As Japan and ASEAN celebrate a bond that is now in its 45th year, the historical foundations and possible benefits of such a partnership ought to be grasped and valued. Japan has always been an important external partner for ASEAN, especially after the establishment of informal dialogue relations in 1973, which was then formalised in 1977. In fact, Japan has been one country that has expressed prolonged support for ASEAN as an institution. It has worked closely with all ASEAN member states, at bilateral and multilateral levels. Since the late 1970s, Japan has been an ardent advocate of ASEAN’s centrality. From then on, substantial progress has been made in various areas of political security, economic-finance, and socio-cultural cooperation.
Source: Kazuo Sunaga, Ambassador of Japan to ASEAN
Matters of security
In a research essay by Dr Bhubhindar Singh of the S. Rajaratnam School of International Studies, the bilateral relationship between Japan and ASEAN has seen growth with its security dimensions expanding since the 2000s, specifically under Shinzō Abe. During his tenure, Southeast Asia has transformed into a special sub-region with critical strategic importance for Japan’s foreign policy strategy.
In the current political climate, Japan’s links with ASEAN is pivotal. The Land of the Rising Sun is facing constant pressure from the Asian colossus that is China, leaving Tokyo feeling rather uneasy. This is no exaggeration as China’s assertive policies over both, the East and South China Sea have left a sour taste in the mouths of those who are affected, including ASEAN claimants to parts of the latter. Japan and ASEAN will have to work together to minimise this apparent stranglehold.
Japan’s irritation with China can also be linked to an announcement of an air defence identification zone in November 2013 which is deemed to be an infringement upon the freedom of flight in international airspace near the Senkaku Islands. Not only that, repeated intrusions into Japanese controlled waters and airspace is a cause for concern.
For Japan, the impact of structural forces has resulted in a greater clarification of its national security strategy. It has become an engaged security actor – a critical player in contesting China’s unwarranted disruption of Southeast Asia and its peripheries. Tokyo has made the decision to solidify security partnerships with the Philippines and Vietnam, both claimant countries in the South China Sea imbroglio.
From a financial standpoint, Japan is attracted by ASEAN’s market openness, with trade and investment liberalisation in the region an undeniable pull factor. Japanese investors are allocating more capital for Southeast Asia, even as foreign direct investment (FDI) flows to the ASEAN-6 countries have seen a huge leap; averaging US$20 billion per year for the past five years. Moreover, according to the Japan Bank for International Cooperation, approximately 56% of Japanese firms look to expand their business to ASEAN in the coming years, especially in the markets of Vietnam, Indonesia, and Thailand. Although the costs of carrying out business remain high in the region, it is not a crippling constraint for Japanese investors.

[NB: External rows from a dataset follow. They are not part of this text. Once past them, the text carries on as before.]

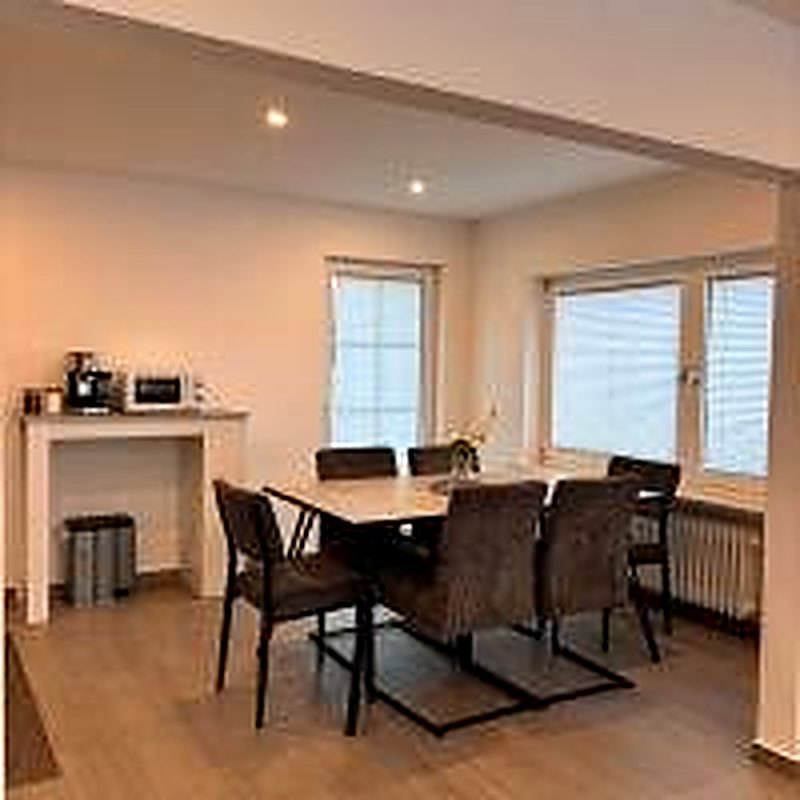
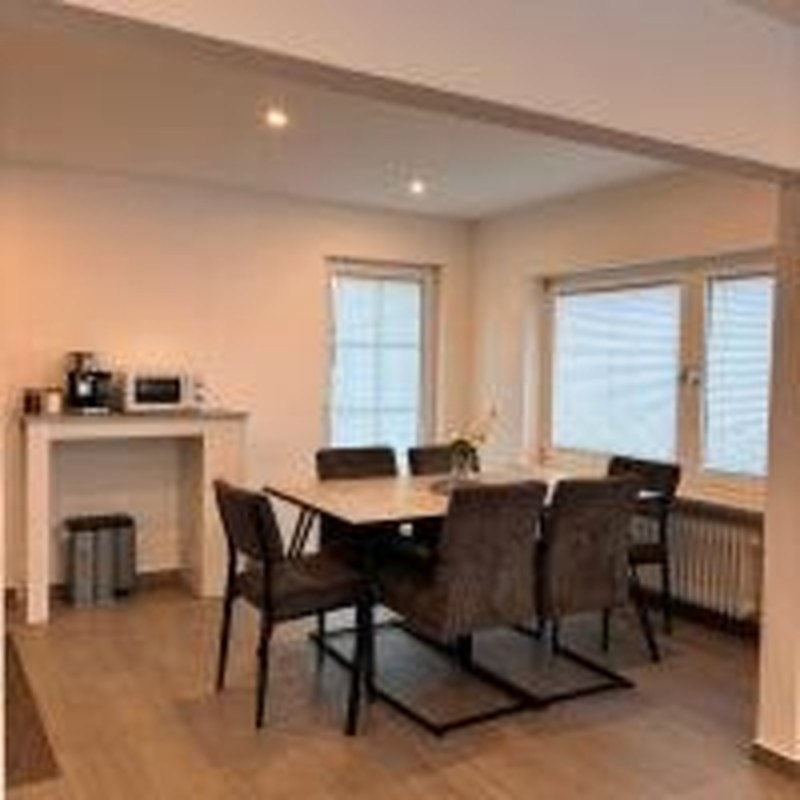
Rework gallery processing, enable mobile videos, add site-wide scroll motion
- Gallery: drop the AI-upscaled CDN swap (looked artificial); images are
  now gently processed locally (denoise, Lanczos, single mild sharpen)
  for a natural look.
- Background videos now play on mobile too (removed 760px gate) and the
  rating band reuses the hero forest video (same file, browser-cached).
- New scroll life across the whole page: gold scroll-progress bar,
  full-page drifting gold-dust particle canvas, orb fields in gallery/
  location/FAQ sections, Ken-Burns parallax on gallery images while
  scrolling, staggered reveals for benefits, amenities, location facts
  and FAQ items. All disabled under prefers-reduced-motion.

diff --git a/index.html b/index.html
@@ -413,9 +413,10 @@
     width:100%;height:100%;
     object-fit:cover;
     transition:transform .45s ease;
+    transform:translateY(var(--py, 0px)) scale(1.09); /* Reserve für Scroll-Parallax */
   }
   .gallery__tile:hover{transform:translateY(-4px);box-shadow:0 16px 30px rgba(29,33,30,0.14);}
-  .gallery__tile:hover img{transform:scale(1.05);}
+  .gallery__tile:hover img{transform:translateY(var(--py, 0px)) scale(1.14);}
   .gallery__tile figcaption{
     position:absolute;left:0;right:0;bottom:0;
     padding:26px 14px 10px;
@@ -774,9 +775,63 @@
   .hero .media-bg{z-index:0;}
   .hero .media-bg video{--media-bg-opacity:0.38;}
   .booking .media-bg video{--media-bg-opacity:0.26;}
+  .rating-band .media-bg video{--media-bg-opacity:0.30;}
 
   /* scroll-parallax hooks (JS setzt transform auf die Felder, nicht die Orbs) */
   .parallax-field{will-change:transform;}
+
+  /* ---------- scroll progress ---------- */
+  .scroll-progress{
+    position:fixed;top:0;left:0;z-index:90;
+    height:3px;width:0%;
+    background:linear-gradient(90deg, var(--brass-deep), var(--brass), var(--brass-soft));
+    box-shadow:0 0 8px rgba(200,144,53,0.55);
+    pointer-events:none;
+  }
+
+  /* ---------- goldstaub-partikel ---------- */
+  .dust-canvas{
+    position:fixed;inset:0;
+    width:100%;height:100%;
+    z-index:55;
+    pointer-events:none;
+    mix-blend-mode:screen;
+  }
+
+  /* ---------- gestaffelte reveals ---------- */
+  .benefit-cards .benefit:nth-child(1){transition-delay:0s;}
+  .benefit-cards .benefit:nth-child(2){transition-delay:.12s;}
+  .benefit-cards .benefit:nth-child(3){transition-delay:.24s;}
+  .amenity-grid .amenity:nth-child(1){transition-delay:0s;}
+  .amenity-grid .amenity:nth-child(2){transition-delay:.07s;}
+  .amenity-grid .amenity:nth-child(3){transition-delay:.14s;}
+  .amenity-grid .amenity:nth-child(4){transition-delay:.21s;}
+  .amenity-grid .amenity:nth-child(5){transition-delay:.28s;}
+  .amenity-grid .amenity:nth-child(6){transition-delay:.35s;}
+  .amenity-grid .amenity:nth-child(7){transition-delay:.42s;}
+  .amenity-grid .amenity:nth-child(8){transition-delay:.49s;}
+  .location__facts li{
+    opacity:0;transform:translateX(-10px);
+    transition:opacity .5s ease,transform .5s ease;
+  }
+  .location-text.is-visible .location__facts li{opacity:1;transform:translateX(0);}
+  .location__facts li:nth-child(1){transition-delay:.1s;}
+  .location__facts li:nth-child(2){transition-delay:.18s;}
+  .location__facts li:nth-child(3){transition-delay:.26s;}
+  .location__facts li:nth-child(4){transition-delay:.34s;}
+  .location__facts li:nth-child(5){transition-delay:.42s;}
+  .location__facts li:nth-child(6){transition-delay:.5s;}
+  .faq details{
+    opacity:0;transform:translateY(10px);
+    transition:opacity .5s ease,transform .5s ease;
+  }
+  .faq.is-visible details{opacity:1;transform:translateY(0);}
+  .faq details:nth-of-type(1){transition-delay:.05s;}
+  .faq details:nth-of-type(2){transition-delay:.12s;}
+  .faq details:nth-of-type(3){transition-delay:.19s;}
+  .faq details:nth-of-type(4){transition-delay:.26s;}
+  .faq details:nth-of-type(5){transition-delay:.33s;}
+  .faq details:nth-of-type(6){transition-delay:.4s;}
 
   /* ---------- reduced motion ---------- */
   @media (prefers-reduced-motion:reduce){
@@ -790,10 +845,17 @@
     .hero__canvas{display:none;}
     .tilt-el{transition:none;}
     .media-bg{display:none;}
+    .scroll-progress,.dust-canvas{display:none;}
+    .gallery__tile img{transform:none;transition:none;}
+    .location__facts li,.faq details{opacity:1;transform:none;transition:none;}
+    .benefit,.amenity{transition-delay:0s;}
   }
 </style>
 </head>
 <body>
+
+<div class="scroll-progress" id="scrollProgress" aria-hidden="true"></div>
+<canvas class="dust-canvas" id="dustCanvas" aria-hidden="true"></canvas>
 
 <header class="site-header">
   <div class="wrap">
@@ -944,6 +1006,10 @@
 </section>
 
 <section class="section" id="galerie">
+  <div class="bg-orb-field" aria-hidden="true">
+    <div class="bg-orb bg-orb--brass-soft" style="width:360px;height:360px;top:-120px;left:-110px;"></div>
+    <div class="bg-orb bg-orb--pine" style="width:300px;height:300px;bottom:-120px;right:-90px;animation-delay:-11s;"></div>
+  </div>
   <div class="wrap">
     <div class="section__head reveal">
       <span class="overline">Galerie</span>
@@ -992,6 +1058,9 @@
 </section>
 
 <section class="section section--tint" id="lage">
+  <div class="bg-orb-field" aria-hidden="true">
+    <div class="bg-orb bg-orb--brass" style="width:340px;height:340px;top:-130px;right:-90px;animation-delay:-5s;"></div>
+  </div>
   <div class="wrap">
     <div class="location-grid">
       <div class="location-text reveal">
@@ -1019,6 +1088,7 @@
 </section>
 
 <section class="rating-band">
+  <div class="media-bg" id="ratingMediaBg" aria-hidden="true"></div>
   <div class="bg-orb-field" aria-hidden="true">
     <div class="bg-orb bg-orb--brass-soft" style="width:460px;height:460px;top:-180px;left:50%;margin-left:-230px;"></div>
   </div>
@@ -1030,6 +1100,10 @@
 </section>
 
 <section class="section" id="faq">
+  <div class="bg-orb-field" aria-hidden="true">
+    <div class="bg-orb bg-orb--pine" style="width:320px;height:320px;top:-110px;left:-100px;animation-delay:-16s;"></div>
+    <div class="bg-orb bg-orb--brass" style="width:280px;height:280px;bottom:-100px;right:-80px;animation-delay:-3s;"></div>
+  </div>
   <div class="wrap">
     <div class="section__head reveal" style="margin-left:auto;margin-right:auto;text-align:center;">
       <span class="overline">Häufige Fragen</span>
@@ -1435,29 +1509,18 @@
     });
   }
 
-  // ---------- Ambiente-Medien (Higgsfield-generiert, CDN-gehostet) ----------
+  // ---------- Ambiente-Videos (Higgsfield-generiert, CDN-gehostet) ----------
   var NERA_CDN = 'https://d8j0ntlcm91z4.cloudfront.net/user_3G8m1bxNBqhjlyBCY2gFUlzpzbo/';
   var NERA_MEDIA = {
     heroVideo: NERA_CDN + 'hf_20260707_183155_d857c55d-e4a7-40a6-90d2-551214ad24a0.mp4',
-    bookingVideo: NERA_CDN + 'hf_20260707_183207_509abbd6-9c07-4995-b75a-823a6e0ff7c8.mp4',
-    hires: {
-      'assets/img/wohnzimmer.jpg':   NERA_CDN + 'hf_20260707_183527_af6cc1d3-11f3-439c-a6a9-33166a90bee5_min.webp',
-      'assets/img/terrasse.jpg':     NERA_CDN + 'hf_20260707_183529_a2d5b762-1c2e-479b-8f71-1b7539e3fafb_min.webp',
-      'assets/img/kueche.jpg':       NERA_CDN + 'hf_20260707_183530_cffd96bb-46e0-4bb6-889a-b8b3b589e333_min.webp',
-      'assets/img/schlafzimmer.jpg': NERA_CDN + 'hf_20260707_183531_830c6467-8515-4483-a0b2-7681306800b7_min.webp',
-      'assets/img/einzelbetten.jpg': NERA_CDN + 'hf_20260707_183533_36118061-5ce3-4683-8465-b4107bf5f979_min.webp',
-      'assets/img/essbereich.jpg':   NERA_CDN + 'hf_20260707_183534_6103a29f-ce17-4439-8c2a-16d94f94b9c8_min.webp',
-      'assets/img/bad.jpg':          NERA_CDN + 'hf_20260707_183535_36c492e3-bfde-428e-ac1f-79025ae5c140_min.webp',
-      'assets/img/garten.jpg':       NERA_CDN + 'hf_20260707_184020_4de0350e-8920-4c09-a09b-3f3b9af1ed04_min.webp',
-      'assets/img/haus.jpg':         NERA_CDN + 'hf_20260707_183632_8c573542-d3a3-40b5-9317-c54edc6b3499_min.webp'
-    }
+    ratingVideo: NERA_CDN + 'hf_20260707_183155_d857c55d-e4a7-40a6-90d2-551214ad24a0.mp4', /* gleiche Datei = Browser-Cache */
+    bookingVideo: NERA_CDN + 'hf_20260707_183207_509abbd6-9c07-4995-b75a-823a6e0ff7c8.mp4'
   };
 
-  // Hintergrund-Videos: lazy, stumm, loopend; bei Fehler bleibt der Verlauf
+  // Hintergrund-Videos: lazy, stumm, loopend; laufen auch mobil; bei Fehler bleibt der Verlauf
   function initBgVideo(containerId, srcUrl){
     if (!srcUrl) return;
     if (prefersReduced) return;
-    if (window.innerWidth < 760) return; // Mobil: Daten & Akku sparen
     var container = document.getElementById(containerId);
     if (!container) return;
     var started = false;
@@ -1484,68 +1547,113 @@
         entries.forEach(function(entry){
           if (entry.isIntersecting){ start(); io.disconnect(); }
         });
-      }, {rootMargin: '300px'});
+      }, {rootMargin: '400px'});
       io.observe(container.parentElement);
     } else {
       start();
     }
   }
   initBgVideo('heroMediaBg', NERA_MEDIA.heroVideo);
+  initBgVideo('ratingMediaBg', NERA_MEDIA.ratingVideo);
   initBgVideo('bookingMediaBg', NERA_MEDIA.bookingVideo);
 
-  // Galerie: 2K-Versionen nachladen, sobald die Kachel in Sichtweite kommt
-  // (Fallback: lokale Datei bleibt, wenn das CDN nicht erreichbar ist)
-  function swapToHires(img, hiUrl){
-    var hi = new Image();
-    hi.onload = function(){ img.src = hiUrl; img.dataset.hires = '1'; };
-    hi.src = hiUrl;
-  }
-  (function initHiresGallery(){
-    var entries = Object.keys(NERA_MEDIA.hires).map(function(localSrc){
-      var img = document.querySelector('.gallery__tile img[src="' + localSrc + '"]');
-      return img ? {img: img, url: NERA_MEDIA.hires[localSrc]} : null;
-    }).filter(Boolean);
-    if (!entries.length) return;
-    if ('IntersectionObserver' in window){
-      var hiresIO = new IntersectionObserver(function(obs){
-        obs.forEach(function(entry){
-          if (!entry.isIntersecting) return;
-          var found = entries.find(function(e){ return e.img === entry.target; });
-          if (found){ swapToHires(found.img, found.url); }
-          hiresIO.unobserve(entry.target);
-        });
-      }, {rootMargin: '400px'});
-      entries.forEach(function(e){ hiresIO.observe(e.img); });
-    } else {
-      entries.forEach(function(e){ swapToHires(e.img, e.url); });
-    }
-  })();
+  // ---------- Scroll-Fortschrittsbalken ----------
+  var progressBar = document.getElementById('scrollProgress');
 
-  // Scroll-Parallax: Orb-Felder und Hero-Canvas driften sanft beim Scrollen
+  // ---------- Scroll-Parallax über die ganze Seite ----------
+  // Orb-Felder, Hero-Canvas, Münze und Galerie-Bilder driften beim Scrollen
+  var parallaxTargets = [];
+  var galleryImgs = [];
   if (!prefersReduced){
-    var parallaxTargets = [];
     document.querySelectorAll('.bg-orb-field').forEach(function(field, i){
       field.classList.add('parallax-field');
-      parallaxTargets.push({el: field, speed: (i % 2 === 0 ? 0.06 : -0.05), parent: field.parentElement});
+      parallaxTargets.push({el: field, speed: (i % 2 === 0 ? 0.07 : -0.06), parent: field.parentElement});
     });
     var heroCanvasEl = document.getElementById('heroCanvas');
     if (heroCanvasEl){ parallaxTargets.push({el: heroCanvasEl, speed: 0.10, parent: heroCanvasEl.parentElement}); }
-    var ticking = false;
-    function applyParallax(){
-      ticking = false;
-      var vh = window.innerHeight;
-      parallaxTargets.forEach(function(t){
-        var rect = t.parent.getBoundingClientRect();
-        if (rect.bottom < -100 || rect.top > vh + 100) return;
-        var progress = (rect.top + rect.height/2 - vh/2) / vh; // -x..x, 0 = Mitte
-        t.el.style.transform = 'translateY(' + (progress * t.speed * -300).toFixed(1) + 'px)';
-      });
-    }
-    window.addEventListener('scroll', function(){
-      if (!ticking){ ticking = true; requestAnimationFrame(applyParallax); }
-    }, {passive:true});
-    applyParallax();
+    galleryImgs = Array.prototype.slice.call(document.querySelectorAll('.gallery__tile img'));
   }
+  var scrollTicking = false;
+  function onScrollFx(){
+    scrollTicking = false;
+    var vh = window.innerHeight;
+    // Fortschrittsbalken
+    if (progressBar){
+      var docH = document.documentElement.scrollHeight - vh;
+      var pct = docH > 0 ? (window.scrollY / docH) * 100 : 0;
+      progressBar.style.width = Math.min(100, Math.max(0, pct)).toFixed(2) + '%';
+    }
+    // Parallax-Felder
+    parallaxTargets.forEach(function(t){
+      var rect = t.parent.getBoundingClientRect();
+      if (rect.bottom < -100 || rect.top > vh + 100) return;
+      var progress = (rect.top + rect.height/2 - vh/2) / vh;
+      t.el.style.transform = 'translateY(' + (progress * t.speed * -300).toFixed(1) + 'px)';
+    });
+    // Galerie: Bilder wandern sanft in ihren Kacheln (Ken-Burns beim Scrollen)
+    galleryImgs.forEach(function(img){
+      var rect = img.getBoundingClientRect();
+      if (rect.bottom < 0 || rect.top > vh) return;
+      var progress = (rect.top + rect.height/2 - vh/2) / vh; // -0.5..0.5 sichtbar
+      img.style.setProperty('--py', (progress * -14).toFixed(2) + 'px');
+    });
+  }
+  window.addEventListener('scroll', function(){
+    if (!scrollTicking){ scrollTicking = true; requestAnimationFrame(onScrollFx); }
+  }, {passive:true});
+  window.addEventListener('resize', onScrollFx);
+  onScrollFx();
+
+  // ---------- Goldstaub: dezente Partikel über die ganze Seite ----------
+  (function initDust(){
+    if (prefersReduced) return;
+    var canvas = document.getElementById('dustCanvas');
+    if (!canvas || !canvas.getContext) return;
+    var ctx = canvas.getContext('2d');
+    var W, H, dpr;
+    var COUNT = window.innerWidth < 760 ? 16 : 34;
+    var parts = [];
+    function resize(){
+      dpr = Math.min(window.devicePixelRatio || 1, 2);
+      W = window.innerWidth; H = window.innerHeight;
+      canvas.width = W * dpr; canvas.height = H * dpr;
+      ctx.setTransform(dpr, 0, 0, dpr, 0, 0);
+    }
+    resize();
+    window.addEventListener('resize', resize);
+    function spawn(randomY){
+      return {
+        x: Math.random() * W,
+        y: randomY ? Math.random() * H : H + 8,
+        r: 0.8 + Math.random() * 1.8,
+        vy: -(0.08 + Math.random() * 0.22),
+        vx: (Math.random() - 0.5) * 0.12,
+        drift: Math.random() * Math.PI * 2,
+        alpha: 0.15 + Math.random() * 0.35
+      };
+    }
+    for (var i = 0; i < COUNT; i++){ parts.push(spawn(true)); }
+    var dustRunning = !document.hidden;
+    document.addEventListener('visibilitychange', function(){ dustRunning = !document.hidden; });
+    function tick(){
+      requestAnimationFrame(tick);
+      if (!dustRunning) return;
+      ctx.clearRect(0, 0, W, H);
+      for (var i = 0; i < parts.length; i++){
+        var p = parts[i];
+        p.drift += 0.01;
+        p.x += p.vx + Math.sin(p.drift) * 0.15;
+        p.y += p.vy;
+        if (p.y < -10 || p.x < -10 || p.x > W + 10){ parts[i] = spawn(false); continue; }
+        var tw = 0.75 + Math.sin(p.drift * 2.2) * 0.25; // Funkeln
+        ctx.beginPath();
+        ctx.arc(p.x, p.y, p.r, 0, Math.PI * 2);
+        ctx.fillStyle = 'rgba(216,166,80,' + (p.alpha * tw).toFixed(3) + ')';
+        ctx.fill();
+      }
+    }
+    tick();
+  })();
 </script>
 
 <script type="module">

The ASEAN-Japan 10-year Strategic Economic Cooperation Roadmap is a framework that has led to the lucrative economic reality that both partners appreciate to this day. The blueprint was endorsed at the 18th AEM-METI (Ministry of Economy, Trade and Industry) Consultations on 30 August, 2012. It is aimed at doubling the trade and investment flows of ASEAN and Japan by 2020. The advancement of small-and-medium enterprises (SMEs) and cooperatives, the upholding of economic legal outlines, the improvement of healthcare and education, as well as progress in information and communication technologies are among the noticeable benefits of the partnership.
As a whole, the partnership between Japan and ASEAN has seen tremendous positives over the years. Through mutual respect and a desire to propel forward in numerous areas, it is not far-fetched to say that this bond will stand the test of time.